## Exercise aim
Report every line of the records below that includes the string "this".

## Given information
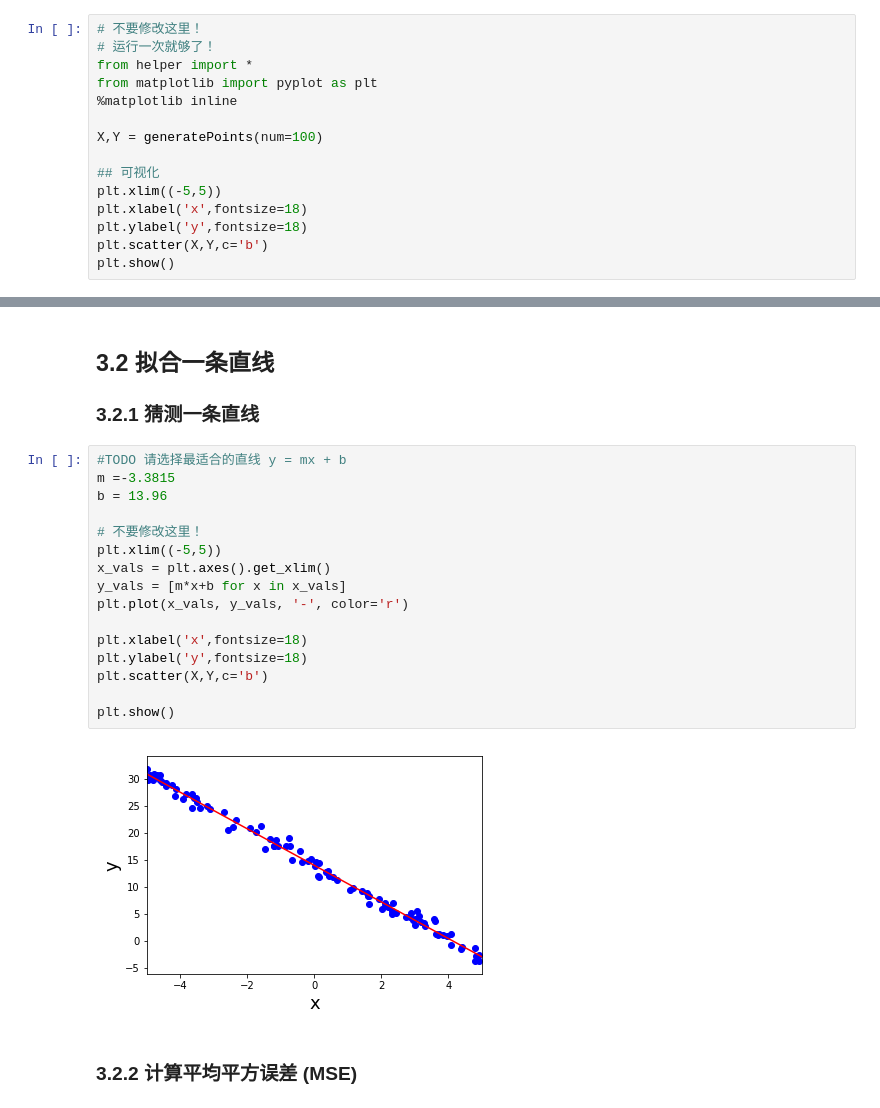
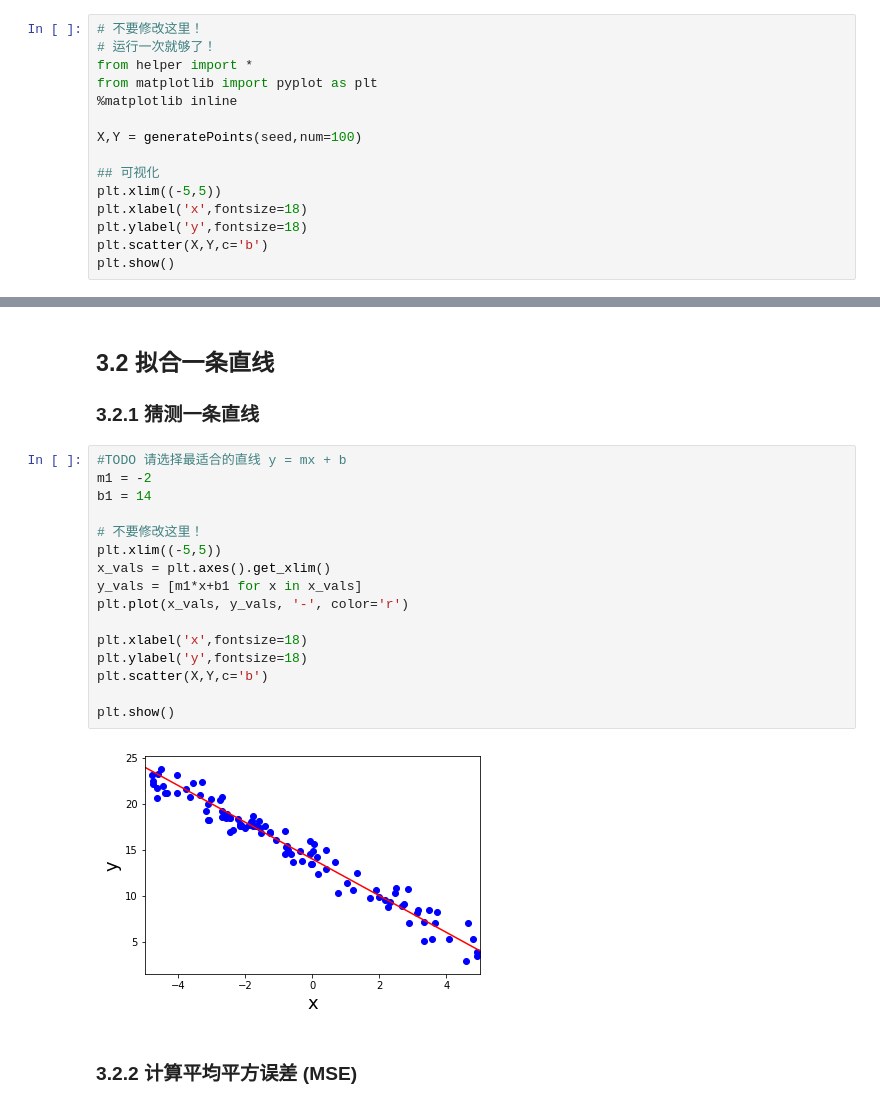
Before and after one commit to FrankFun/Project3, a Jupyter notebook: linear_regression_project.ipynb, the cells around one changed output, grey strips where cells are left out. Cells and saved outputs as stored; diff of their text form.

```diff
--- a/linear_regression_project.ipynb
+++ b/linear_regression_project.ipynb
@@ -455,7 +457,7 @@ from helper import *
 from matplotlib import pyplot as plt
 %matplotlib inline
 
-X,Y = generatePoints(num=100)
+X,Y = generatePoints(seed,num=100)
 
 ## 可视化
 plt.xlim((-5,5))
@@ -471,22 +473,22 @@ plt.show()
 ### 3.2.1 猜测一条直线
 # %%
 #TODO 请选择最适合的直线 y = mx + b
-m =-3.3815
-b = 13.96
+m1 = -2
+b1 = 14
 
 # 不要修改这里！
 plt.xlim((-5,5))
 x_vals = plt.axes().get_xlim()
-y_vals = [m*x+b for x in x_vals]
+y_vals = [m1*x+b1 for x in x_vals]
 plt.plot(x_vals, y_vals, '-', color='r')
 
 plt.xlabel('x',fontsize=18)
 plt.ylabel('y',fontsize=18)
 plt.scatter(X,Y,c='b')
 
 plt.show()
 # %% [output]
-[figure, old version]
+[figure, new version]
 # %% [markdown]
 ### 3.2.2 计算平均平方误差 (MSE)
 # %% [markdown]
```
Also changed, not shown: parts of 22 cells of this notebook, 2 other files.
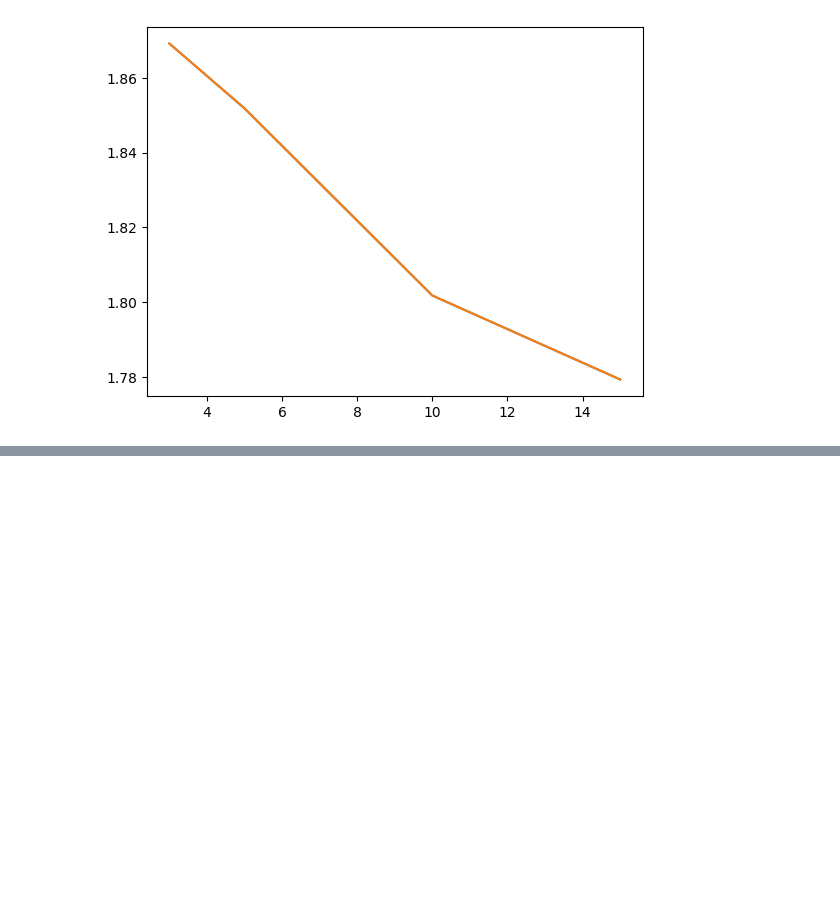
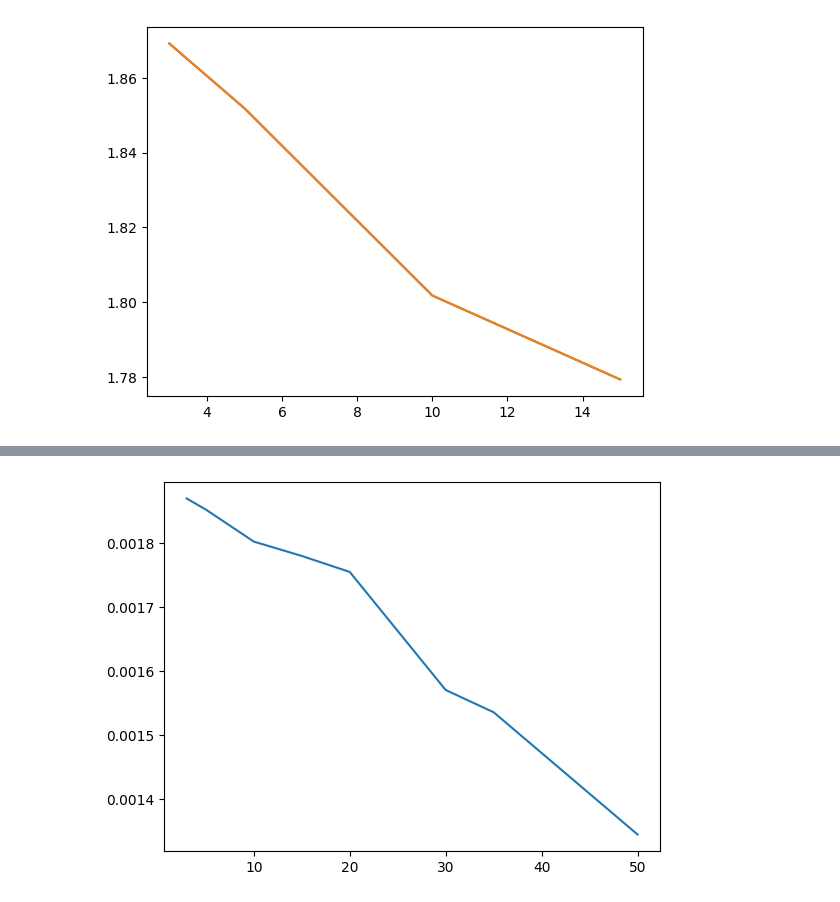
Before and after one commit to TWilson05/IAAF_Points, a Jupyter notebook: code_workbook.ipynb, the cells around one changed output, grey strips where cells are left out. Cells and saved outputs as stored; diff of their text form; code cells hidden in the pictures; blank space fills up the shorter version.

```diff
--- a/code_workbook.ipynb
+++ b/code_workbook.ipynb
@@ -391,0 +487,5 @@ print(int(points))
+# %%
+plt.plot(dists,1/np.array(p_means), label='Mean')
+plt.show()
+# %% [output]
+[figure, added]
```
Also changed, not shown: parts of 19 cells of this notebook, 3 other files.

## Task answer
Also changed, not shown: parts of 22 cells of this notebook, 2 other files.
Also changed, not shown: parts of 19 cells of this notebook, 3 other files.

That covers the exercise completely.